#### What to produce
Without the pictures, reproduce the records that follow exactly.

#### The records
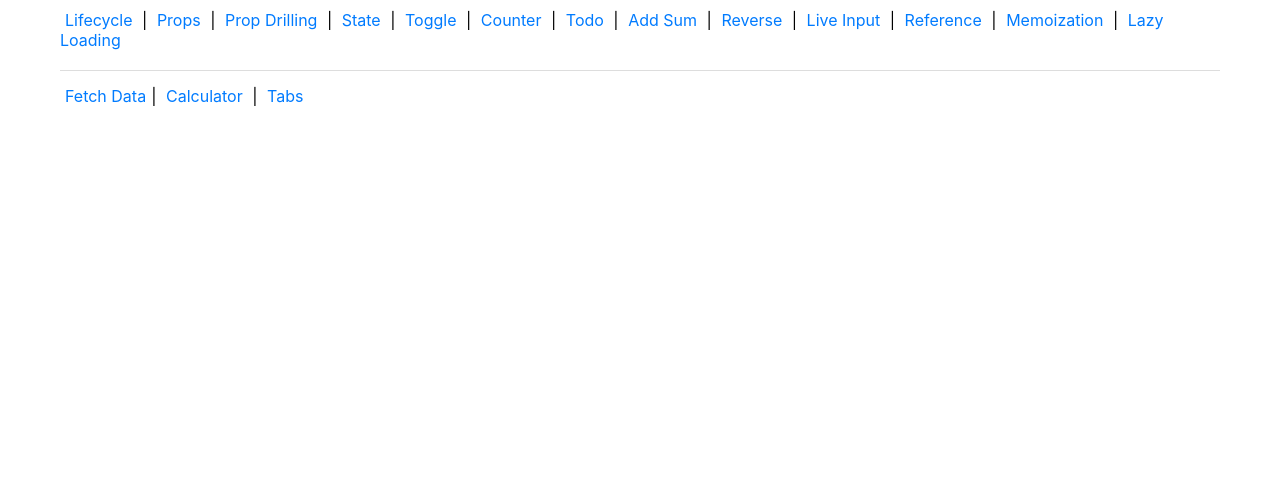
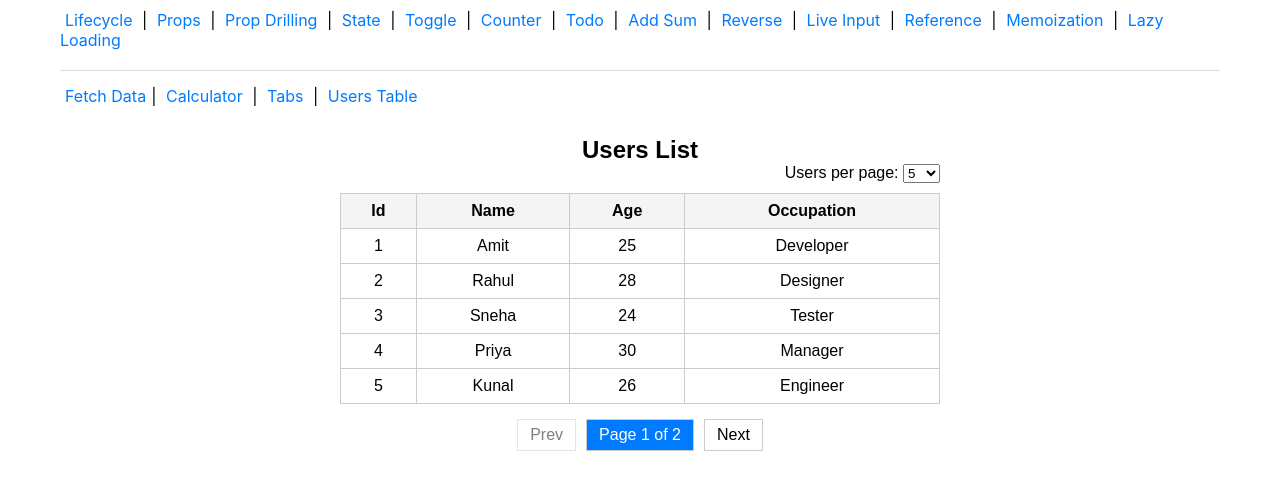
Before and after one commit to mahapatra079/my-app, a React (Create React App) app: page /tables-list-users in a window 1280 px wide. Shown: the top 490 px of the page. Built offline with nearby package versions, Linux system fonts and the light colour scheme.

Commit message:
Table User List & Pagination

```diff
--- a/src/App.js
+++ b/src/App.js
@@ -16,6 +16,7 @@ import Fetch from "./Fetch";
 import Calculator from "./Calculator";
 import ClickEvent from "./ClickEvent";
 import TabSelection from "./TabSelection";
+import TablesListUSers from "./TablesListUsers";
 
 export default function App() {
   const userName = "Prop Drilling - PC → MC → GC";
@@ -46,7 +47,8 @@ export default function App() {
             <Link to="/fetch">Fetch Data</Link>|{" "}
             <Link to="/calculator">Calculator</Link> |{" "}
             {/* <Link to="/click-event">Click Event</Link> */}
-            <Link to="/tabs">Tabs</Link>
+            <Link to="/tabs">Tabs</Link> |{" "}
+            <Link to="/tables-list-users">Users Table</Link>
           </nav>
         </div>
       </div>
@@ -75,6 +77,7 @@ export default function App() {
         <Route path="/calculator" element={<Calculator />} />
         <Route path="/click-event" element={<ClickEvent />} />
         <Route path="/tabs" element={<TabSelection />} />
+        <Route path="/tables-list-users" element={<TablesListUSers />} />
       </Routes>
     </div>
   );
--- /dev/null
+++ b/src/Pagination.js
@@ -0,0 +1,31 @@
+function Pagination({ currentPage, totalPages, onPrev, onNext }) {
+  return (
+    <ul className="pagination">
+      <li
+        className={`page-item ${currentPage === 1 ? "disabled" : ""}`}
+        onClick={currentPage !== 1 ? onPrev : undefined}
+      >
+        Prev
+      </li>
+
+      <li className="page-item active">
+        Page {currentPage} of {totalPages}
+      </li>
+
+      <li
+        className={`page-item ${currentPage === totalPages ? "disabled" : ""}`}
+        onClick={currentPage !== totalPages ? onNext : undefined}
+      >
+        Next
+      </li>
+    </ul>
+  );
+}
+
+export default Pagination;
+// Explanation: Created a Pagination component that shows current page, total pages, and Prev/Next buttons.
+
+// How it works
+// Receives currentPage, totalPages, onPrev, onNext as props
+// Disables Prev button on first page and Next button on last page
+// Calls onPrev and onNext functions when buttons are clicked
--- /dev/null
+++ b/src/TablesListUsers.js
@@ -0,0 +1,107 @@
+
+// Given a list of users, build a users data table that displays users in a paginated format.
+
+// Requirements
+
+// Table requirements
+// The users data table should display the following columns: Id, Name, Age, Occupation
+// Each row in the table represents a single user
+// Pagination requirements
+// The pagination controls should allow the user to navigate to previous and next pages
+// The pagination controls should display the current page number and the total number of pages
+// The table should update dynamically when the user navigates to a different page
+// Provide an option to select the number of users displayed per page (e.g., 5, 10, 20)
+
+import { useState } from "react";
+import Pagination from "./Pagination";
+
+const usersData = [
+  { id: 1, name: "Amit", age: 25, occupation: "Developer" },
+  { id: 2, name: "Rahul", age: 28, occupation: "Designer" },
+  { id: 3, name: "Sneha", age: 24, occupation: "Tester" },
+  { id: 4, name: "Priya", age: 30, occupation: "Manager" },
+  { id: 5, name: "Kunal", age: 26, occupation: "Engineer" },
+  { id: 6, name: "Neha", age: 27, occupation: "HR" },
+  { id: 7, name: "Rohit", age: 29, occupation: "Architect" },
+  { id: 8, name: "Pooja", age: 23, occupation: "Intern" },
+  { id: 9, name: "Arjun", age: 31, occupation: "Lead" },
+  { id: 10, name: "Meena", age: 22, occupation: "Student" },
+];
+
+function TablesListUsers() {
+  const [currentPage, setCurrentPage] = useState(1);
+  const [usersPerPage, setUsersPerPage] = useState(5);
+
+  const totalPages = Math.ceil(usersData.length / usersPerPage);
+
+  const startIndex = (currentPage - 1) * usersPerPage;
+  const currentUsers = usersData.slice(
+    startIndex,
+    startIndex + usersPerPage
+  );
+
+  return (
+    <div className="table-container">
+      <h2>Users List</h2>
+
+      <div className="page-size">
+        <label>Users per page: </label>
+        <select
+          value={usersPerPage}
+          onChange={(e) => {
+            setUsersPerPage(Number(e.target.value));
+            setCurrentPage(1);
+          }}
+        >
+          <option value={5}>5</option>
+          <option value={10}>10</option>
+          <option value={20}>20</option>
+        </select>
+      </div>
+
+      <table>
+        <thead>
+          <tr>
+            <th>Id</th>
+            <th>Name</th>
+            <th>Age</th>
+            <th>Occupation</th>
+          </tr>
+        </thead>
+        <tbody>
+          {currentUsers.length === 0 ? (
+            <tr>
+              <td colSpan="4">No data available</td>
+            </tr>
+          ) : (
+            currentUsers.map((user) => (
+              <tr key={user.id}>
+                <td>{user.id}</td>
+                <td>{user.name}</td>
+                <td>{user.age}</td>
+                <td>{user.occupation}</td>
+              </tr>
+            ))
+          )}
+        </tbody>
+      </table>
+
+      <Pagination
+        currentPage={currentPage}
+        totalPages={totalPages}
+        onPrev={() => setCurrentPage((p) => Math.max(p - 1, 1))}
+        onNext={() => setCurrentPage((p) => Math.min(p + 1, totalPages))}
+      />
+    </div>
+  );
+}
+
+export default TablesListUsers;
+
+// Explanation: This component displays a paginated table of users with options to change the number of users displayed per page.
+
+// How it works
+// State variables track current page and users per page
+// Slices usersData to get current page's users
+// Renders table with current users
+// Pagination component handles page navigation
--- a/src/index.css
+++ b/src/index.css
@@ -14,3 +14,9 @@ li{list-style: none;}
  .calculator { width: 260px; margin: 50px auto; padding: 20px; background: #1e1e1e; border-radius: 12px; box-shadow: 0 10px 25px rgba(0, 0, 0, 0.4); color: #fff; } .textCenter { text-align: center; } .mb-10 { margin-bottom: 10px; } .calculator-body { margin-top: 15px; }
  .calculator-screen { width: 100%; height: 50px; background: #000; border: none; border-radius: 8px; color: #0f0; font-size: 22px; text-align: right; padding: 10px; box-sizing: border-box; }.calculator-keys { display: grid; grid-template-columns: repeat(4, 1fr); gap: 10px; margin-top: 15px; }
  .calculator-keys button { height: 45px; font-size: 18px; border: none; border-radius: 8px; cursor: pointer; background: #333; color: #fff; transition: background 0.2s, transform 0.1s; } .calculator-keys button:hover { background: #444; } .calculator-keys button:active { transform: scale(0.95); }
+
+/* table */
+.table-container { width: 600px; margin: 20px auto; font-family: Arial, sans-serif; } h2 { text-align: center; } .page-size { margin-bottom: 10px; text-align: right; } table { width: 100%; border-collapse: collapse; } th, td { border: 1px solid #ccc; padding: 8px; text-align: center; } th { background-color: #f4f4f4; }
+
+/*Pagination*/
+.pagination { display: flex; justify-content: center; gap: 10px; list-style: none; padding: 0; margin-top: 15px; } .page-item { padding: 6px 12px; border: 1px solid #ccc; cursor: pointer; user-select: none; } .page-item:hover { background-color: #f0f0f0; } .page-item.active { background-color: #007bff; color: white; cursor: default; } .page-item.disabled { opacity: 0.5; cursor: not-allowed; }
```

#### Result
Before and after one commit to mahapatra079/my-app, a React (Create React App) app: page /tables-list-users in a window 1280 px wide. Shown: the top 490 px of the page. Built offline with nearby package versions, Linux system fonts and the light colour scheme.

Commit message:
Table User List & Pagination

```diff
--- a/src/App.js
+++ b/src/App.js
@@ -16,6 +16,7 @@ import Fetch from "./Fetch";
 import Calculator from "./Calculator";
 import ClickEvent from "./ClickEvent";
 import TabSelection from "./TabSelection";
+import TablesListUSers from "./TablesListUsers";
 
 export default function App() {
   const userName = "Prop Drilling - PC → MC → GC";
@@ -46,7 +47,8 @@ export default function App() {
             <Link to="/fetch">Fetch Data</Link>|{" "}
             <Link to="/calculator">Calculator</Link> |{" "}
             {/* <Link to="/click-event">Click Event</Link> */}
-            <Link to="/tabs">Tabs</Link>
+            <Link to="/tabs">Tabs</Link> |{" "}
+            <Link to="/tables-list-users">Users Table</Link>
           </nav>
         </div>
       </div>
@@ -75,6 +77,7 @@ export default function App() {
         <Route path="/calculator" element={<Calculator />} />
         <Route path="/click-event" element={<ClickEvent />} />
         <Route path="/tabs" element={<TabSelection />} />
+        <Route path="/tables-list-users" element={<TablesListUSers />} />
       </Routes>
     </div>
   );
--- /dev/null
+++ b/src/Pagination.js
@@ -0,0 +1,31 @@
+function Pagination({ currentPage, totalPages, onPrev, onNext }) {
+  return (
+    <ul className="pagination">
+      <li
+        className={`page-item ${currentPage === 1 ? "disabled" : ""}`}
+        onClick={currentPage !== 1 ? onPrev : undefined}
+      >
+        Prev
+      </li>
+
+      <li className="page-item active">
+        Page {currentPage} of {totalPages}
+      </li>
+
+      <li
+        className={`page-item ${currentPage === totalPages ? "disabled" : ""}`}
+        onClick={currentPage !== totalPages ? onNext : undefined}
+      >
+        Next
+      </li>
+    </ul>
+  );
+}
+
+export default Pagination;
+// Explanation: Created a Pagination component that shows current page, total pages, and Prev/Next buttons.
+
+// How it works
+// Receives currentPage, totalPages, onPrev, onNext as props
+// Disables Prev button on first page and Next button on last page
+// Calls onPrev and onNext functions when buttons are clicked
--- /dev/null
+++ b/src/TablesListUsers.js
@@ -0,0 +1,107 @@
+
+// Given a list of users, build a users data table that displays users in a paginated format.
+
+// Requirements
+
+// Table requirements
+// The users data table should display the following columns: Id, Name, Age, Occupation
+// Each row in the table represents a single user
+// Pagination requirements
+// The pagination controls should allow the user to navigate to previous and next pages
+// The pagination controls should display the current page number and the total number of pages
+// The table should update dynamically when the user navigates to a different page
+// Provide an option to select the number of users displayed per page (e.g., 5, 10, 20)
+
+import { useState } from "react";
+import Pagination from "./Pagination";
+
+const usersData = [
+  { id: 1, name: "Amit", age: 25, occupation: "Developer" },
+  { id: 2, name: "Rahul", age: 28, occupation: "Designer" },
+  { id: 3, name: "Sneha", age: 24, occupation: "Tester" },
+  { id: 4, name: "Priya", age: 30, occupation: "Manager" },
+  { id: 5, name: "Kunal", age: 26, occupation: "Engineer" },
+  { id: 6, name: "Neha", age: 27, occupation: "HR" },
+  { id: 7, name: "Rohit", age: 29, occupation: "Architect" },
+  { id: 8, name: "Pooja", age: 23, occupation: "Intern" },
+  { id: 9, name: "Arjun", age: 31, occupation: "Lead" },
+  { id: 10, name: "Meena", age: 22, occupation: "Student" },
+];
+
+function TablesListUsers() {
+  const [currentPage, setCurrentPage] = useState(1);
+  const [usersPerPage, setUsersPerPage] = useState(5);
+
+  const totalPages = Math.ceil(usersData.length / usersPerPage);
+
+  const startIndex = (currentPage - 1) * usersPerPage;
+  const currentUsers = usersData.slice(
+    startIndex,
+    startIndex + usersPerPage
+  );
+
+  return (
+    <div className="table-container">
+      <h2>Users List</h2>
+
+      <div className="page-size">
+        <label>Users per page: </label>
+        <select
+          value={usersPerPage}
+          onChange={(e) => {
+            setUsersPerPage(Number(e.target.value));
+            setCurrentPage(1);
+          }}
+        >
+          <option value={5}>5</option>
+          <option value={10}>10</option>
+          <option value={20}>20</option>
+        </select>
+      </div>
+
+      <table>
+        <thead>
+          <tr>
+            <th>Id</th>
+            <th>Name</th>
+            <th>Age</th>
+            <th>Occupation</th>
+          </tr>
+        </thead>
+        <tbody>
+          {currentUsers.length === 0 ? (
+            <tr>
+              <td colSpan="4">No data available</td>
+            </tr>
+          ) : (
+            currentUsers.map((user) => (
+              <tr key={user.id}>
+                <td>{user.id}</td>
+                <td>{user.name}</td>
+                <td>{user.age}</td>
+                <td>{user.occupation}</td>
+              </tr>
+            ))
+          )}
+        </tbody>
+      </table>
+
+      <Pagination
+        currentPage={currentPage}
+        totalPages={totalPages}
+        onPrev={() => setCurrentPage((p) => Math.max(p - 1, 1))}
+        onNext={() => setCurrentPage((p) => Math.min(p + 1, totalPages))}
+      />
+    </div>
+  );
+}
+
+export default TablesListUsers;
+
+// Explanation: This component displays a paginated table of users with options to change the number of users displayed per page.
+
+// How it works
+// State variables track current page and users per page
+// Slices usersData to get current page's users
+// Renders table with current users
+// Pagination component handles page navigation
--- a/src/index.css
+++ b/src/index.css
@@ -14,3 +14,9 @@ li{list-style: none;}
  .calculator { width: 260px; margin: 50px auto; padding: 20px; background: #1e1e1e; border-radius: 12px; box-shadow: 0 10px 25px rgba(0, 0, 0, 0.4); color: #fff; } .textCenter { text-align: center; } .mb-10 { margin-bottom: 10px; } .calculator-body { margin-top: 15px; }
  .calculator-screen { width: 100%; height: 50px; background: #000; border: none; border-radius: 8px; color: #0f0; font-size: 22px; text-align: right; padding: 10px; box-sizing: border-box; }.calculator-keys { display: grid; grid-template-columns: repeat(4, 1fr); gap: 10px; margin-top: 15px; }
  .calculator-keys button { height: 45px; font-size: 18px; border: none; border-radius: 8px; cursor: pointer; background: #333; color: #fff; transition: background 0.2s, transform 0.1s; } .calculator-keys button:hover { background: #444; } .calculator-keys button:active { transform: scale(0.95); }
+
+/* table */
+.table-container { width: 600px; margin: 20px auto; font-family: Arial, sans-serif; } h2 { text-align: center; } .page-size { margin-bottom: 10px; text-align: right; } table { width: 100%; border-collapse: collapse; } th, td { border: 1px solid #ccc; padding: 8px; text-align: center; } th { background-color: #f4f4f4; }
+
+/*Pagination*/
+.pagination { display: flex; justify-content: center; gap: 10px; list-style: none; padding: 0; margin-top: 15px; } .page-item { padding: 6px 12px; border: 1px solid #ccc; cursor: pointer; user-select: none; } .page-item:hover { background-color: #f0f0f0; } .page-item.active { background-color: #007bff; color: white; cursor: default; } .page-item.disabled { opacity: 0.5; cursor: not-allowed; }
```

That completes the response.